One of the projects I’m trying to work on this week during my vacation is an index of all the films I have in the house on laserdisc, DVD, Blu-ray and even VHS. I recently realized I’d purchased duplicates of several films I already owned, and it occurred to me that while I like the way I have my movies sorted and stored in the house, it’s not the easiest way of keeping track of things.
I’m not specifically sure how many films I have here. I know it’s well over 9,000 at this point, and maybe as high as 11,000. That is a massive library for a home resource, and honestly, it’s probably more films than I should own. I already know that I’m never ever going to rewatch everything I own, which raises the question of why I would own it. Hell, even if I stopped collecting today and started watching only the discs I have that I haven’t seen, I have a feeling I’d have several years worth of movies ahead of me.

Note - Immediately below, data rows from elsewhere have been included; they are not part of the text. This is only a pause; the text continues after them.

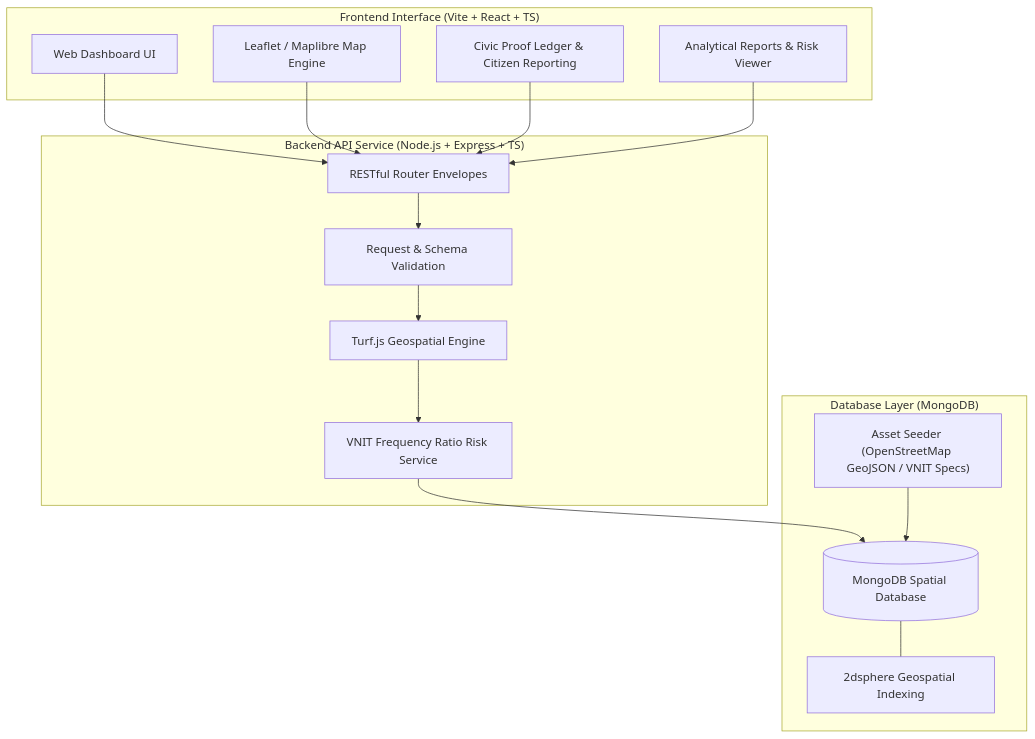
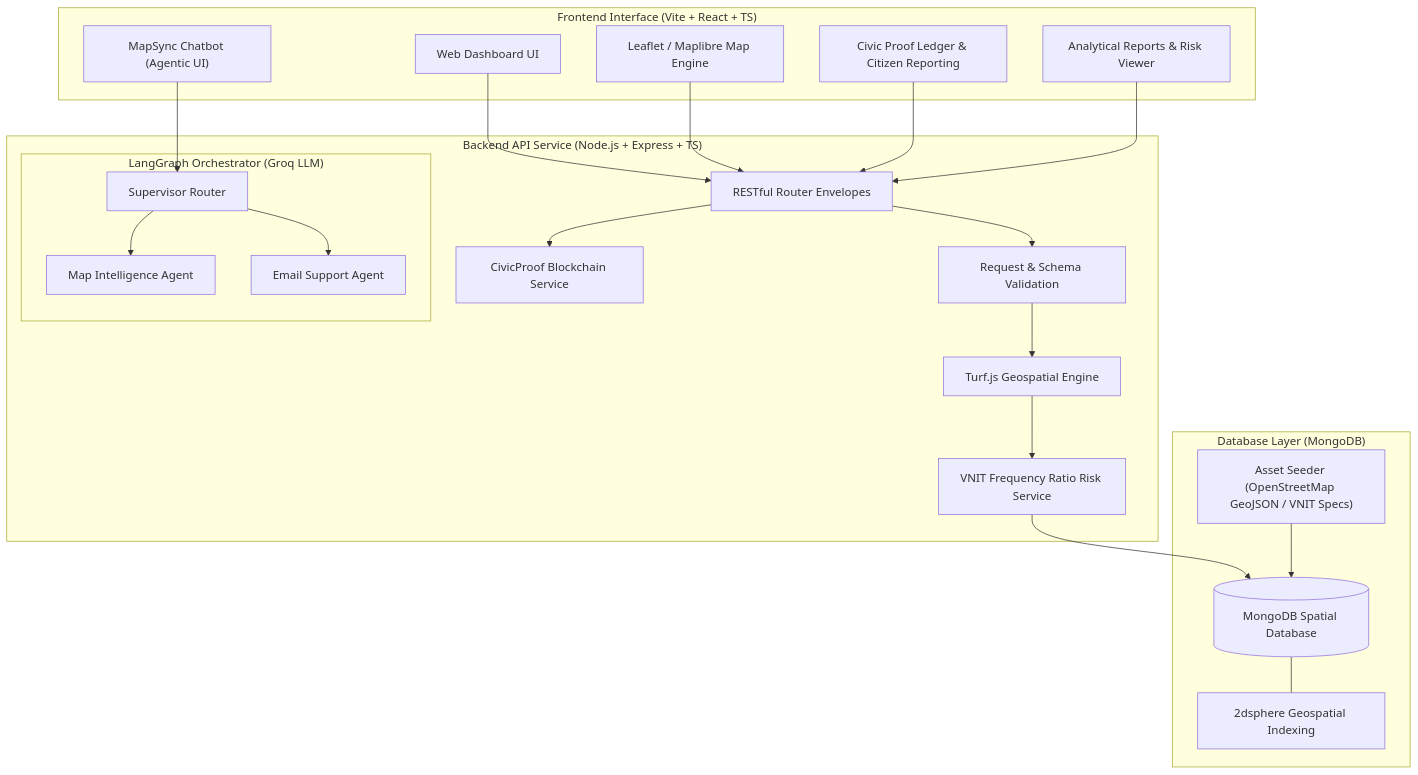
One commit to adiscripts03/Manthan4Yuva_JAL-SETU-GIS changed the diagram in README.md. Above: the diagram before and after it, drawn with Mermaid. The commit also changed other lines of this file, not shown here.

Commit message:
docs: Update README with AI Agent and Blockchain Ledger details

````diff
--- a/README.md
+++ b/README.md
@@ -17,34 +17,47 @@
 ```mermaid
 flowchart TB
     subgraph Client ["Frontend Interface (Vite + React + TS)"]
         UI["Web Dashboard UI"]
         GIS["Leaflet / Maplibre Map Engine"]
         Ledger["Civic Proof Ledger & Citizen Reporting"]
         Analytics["Analytical Reports & Risk Viewer"]
+        AIChat["MapSync Chatbot (Agentic UI)"]
     end
 
     subgraph Backend ["Backend API Service (Node.js + Express + TS)"]
         API["RESTful Router Envelopes"]
         GeoService["Turf.js Geospatial Engine"]
         RiskCalc["VNIT Frequency Ratio Risk Service"]
         Validation["Request & Schema Validation"]
+        Blockchain["CivicProof Blockchain Service"]
+        
+        subgraph Agents ["LangGraph Orchestrator (Groq LLM)"]
+            Router["Supervisor Router"]
+            MapAgent["Map Intelligence Agent"]
+            EmailAgent["Email Support Agent"]
+        end
     end
 
     subgraph DataStore ["Database Layer (MongoDB)"]
         Mongo[("MongoDB Spatial Database")]
         SpIndex["2dsphere Geospatial Indexing"]
         Seed["Asset Seeder (OpenStreetMap GeoJSON / VNIT Specs)"]
     end
 
     UI --> API
     GIS --> API
     Ledger --> API
     Analytics --> API
+    AIChat --> Router
+
+    Router --> MapAgent
+    Router --> EmailAgent
 
     API --> Validation
     Validation --> GeoService
     GeoService --> RiskCalc
     RiskCalc --> Mongo
     Mongo --- SpIndex
     Seed --> Mongo
+    API --> Blockchain
 ```
````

Part of the point of building a library is the ability to throw on a film anytime. For me, the most important part of any movie collection is breadth. I want as many films in every genre from every era and every country as possible. If we’re having a conversation about Filipino exploitation films or British comedies or early Hollywood animation or whatever, I want examples on hand that I can easily pull out and play. That means that I’m often buying movies that I don’t intend to watch immediately, but that fill some hole in the collection. That drives my wife crazy because she would rather I make use of that money in some way that is of immediate benefit, while I see building a film library as a long-term project.

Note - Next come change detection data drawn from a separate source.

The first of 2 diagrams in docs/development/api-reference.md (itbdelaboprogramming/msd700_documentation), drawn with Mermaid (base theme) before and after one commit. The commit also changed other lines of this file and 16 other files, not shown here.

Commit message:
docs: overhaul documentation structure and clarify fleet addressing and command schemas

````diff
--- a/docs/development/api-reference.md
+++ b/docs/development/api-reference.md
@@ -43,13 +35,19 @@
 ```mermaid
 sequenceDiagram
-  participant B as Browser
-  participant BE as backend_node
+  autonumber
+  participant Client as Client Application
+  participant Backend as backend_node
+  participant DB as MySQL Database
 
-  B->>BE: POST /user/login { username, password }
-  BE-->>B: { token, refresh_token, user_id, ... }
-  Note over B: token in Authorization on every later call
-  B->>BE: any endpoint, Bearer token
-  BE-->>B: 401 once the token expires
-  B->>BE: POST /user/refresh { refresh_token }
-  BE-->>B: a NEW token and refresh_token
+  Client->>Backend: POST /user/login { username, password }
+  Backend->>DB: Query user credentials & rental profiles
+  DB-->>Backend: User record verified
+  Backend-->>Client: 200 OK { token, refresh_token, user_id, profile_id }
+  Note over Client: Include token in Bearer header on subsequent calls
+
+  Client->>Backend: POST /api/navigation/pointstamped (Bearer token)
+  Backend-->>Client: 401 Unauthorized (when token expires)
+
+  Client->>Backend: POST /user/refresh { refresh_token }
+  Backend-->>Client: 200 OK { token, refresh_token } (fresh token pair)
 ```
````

I was a first-generation home video kid. My children have no idea what it was like in the days before you could watch a movie in your house. As far as they’ve always known, movies are something you have in the house. I still remember sitting in a living room in Memphis watching my uncle demonstrate the first commercial VHS machine I’d ever seen, using “Jailhouse Rocks” as a demo, and that “A-HA!” realization that kicked in as I imagined the future and the ability to watch whatever I wanted whenever I wanted. I remember the jump to laserdisc and the early discussions of aspect ratio. These days, most people don’t think anything about seeing black bars on the screen, but when we first saw movies at home, no one considered doing that. My kids are never really going to understand how much pan-and-scan changed the experience of a movie, but I remember how much of a revelation it was when I saw certain films in the correct ratio for the first time, and how much it altered my idea of how to use a film frame.

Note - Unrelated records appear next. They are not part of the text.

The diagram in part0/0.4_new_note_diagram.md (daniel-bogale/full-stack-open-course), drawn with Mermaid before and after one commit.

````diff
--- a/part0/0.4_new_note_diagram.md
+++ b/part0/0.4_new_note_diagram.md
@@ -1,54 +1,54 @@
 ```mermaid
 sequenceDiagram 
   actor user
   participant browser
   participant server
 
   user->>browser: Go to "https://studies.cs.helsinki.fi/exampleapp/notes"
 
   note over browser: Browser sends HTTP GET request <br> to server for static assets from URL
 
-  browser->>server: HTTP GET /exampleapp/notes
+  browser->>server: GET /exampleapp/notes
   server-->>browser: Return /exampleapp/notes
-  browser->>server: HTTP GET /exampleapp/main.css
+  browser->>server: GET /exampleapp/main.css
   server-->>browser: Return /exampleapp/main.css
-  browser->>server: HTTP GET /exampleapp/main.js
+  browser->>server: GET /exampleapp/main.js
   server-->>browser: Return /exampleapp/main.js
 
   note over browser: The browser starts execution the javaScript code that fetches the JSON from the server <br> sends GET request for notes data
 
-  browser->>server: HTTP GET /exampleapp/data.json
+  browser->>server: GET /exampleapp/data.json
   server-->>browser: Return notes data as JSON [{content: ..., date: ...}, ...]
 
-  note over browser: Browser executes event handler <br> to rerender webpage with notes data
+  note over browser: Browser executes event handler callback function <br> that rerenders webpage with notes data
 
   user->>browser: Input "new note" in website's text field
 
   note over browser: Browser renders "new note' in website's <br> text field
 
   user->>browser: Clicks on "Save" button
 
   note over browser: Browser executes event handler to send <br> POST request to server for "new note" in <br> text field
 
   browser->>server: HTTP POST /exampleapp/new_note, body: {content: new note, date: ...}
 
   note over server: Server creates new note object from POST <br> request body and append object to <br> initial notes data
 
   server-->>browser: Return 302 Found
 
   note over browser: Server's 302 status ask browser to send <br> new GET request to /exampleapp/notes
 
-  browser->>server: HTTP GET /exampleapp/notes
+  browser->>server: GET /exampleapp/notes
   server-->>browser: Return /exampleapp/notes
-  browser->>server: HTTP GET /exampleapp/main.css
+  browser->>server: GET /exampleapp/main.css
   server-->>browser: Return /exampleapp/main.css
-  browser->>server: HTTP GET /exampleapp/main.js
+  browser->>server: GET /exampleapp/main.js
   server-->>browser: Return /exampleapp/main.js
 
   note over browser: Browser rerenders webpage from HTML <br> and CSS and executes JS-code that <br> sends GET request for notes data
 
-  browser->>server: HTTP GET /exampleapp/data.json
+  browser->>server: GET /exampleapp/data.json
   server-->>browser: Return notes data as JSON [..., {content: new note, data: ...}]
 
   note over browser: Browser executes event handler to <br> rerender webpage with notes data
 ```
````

I love Blu-ray as a home video standard. I don’t think it’s the ultimate perfect never-going-to-be-improved format, but it’s incredible. I also love the utility of a streaming service like Netflix or Hulu, but not the resolution at this point. I think the entire industry is trying to figure out the future right now, and there are all sorts of exciting possibilities. I love the way Warner Archive works and the way they make titles available that don’t make sense for them to throw real marketing muscle behind. Universal and Sony have both started similar projects, and I’d love to eventually be able to pay a monthly fee to have access to all of Warner’s material in high-def, or all of Universal’s, or all of Disney’s. That’s not to say I want to replace physical media, because I think there’s something undeniable about owning a piece of media. I see titles drop off of Netflix all the time because a licensing agreement came to an end, and with physical media, I don’t have to worry about that. Then again, things happen, and physical media can certainly get damaged. There is no perfect answer.
So I put the question to you: if you could create your perfect media player and library, what would it be? What do you need from your streaming/physical/Redbox/Gamefly? What’s the endgame for you as a consumer? If you could have anything, what would it be?
I look forward to reading your responses to this and all the other topics this week, and I’m thanking you in advance for participating, even if you don’t normally participate. If you guys don’t respond, this is going to be a very slow week here on the blog. I’m counting on you, and I hope that by the time I return next Monday, I’ll know a lot more about you, and that I can use your answers to help make Motion/Captured even better.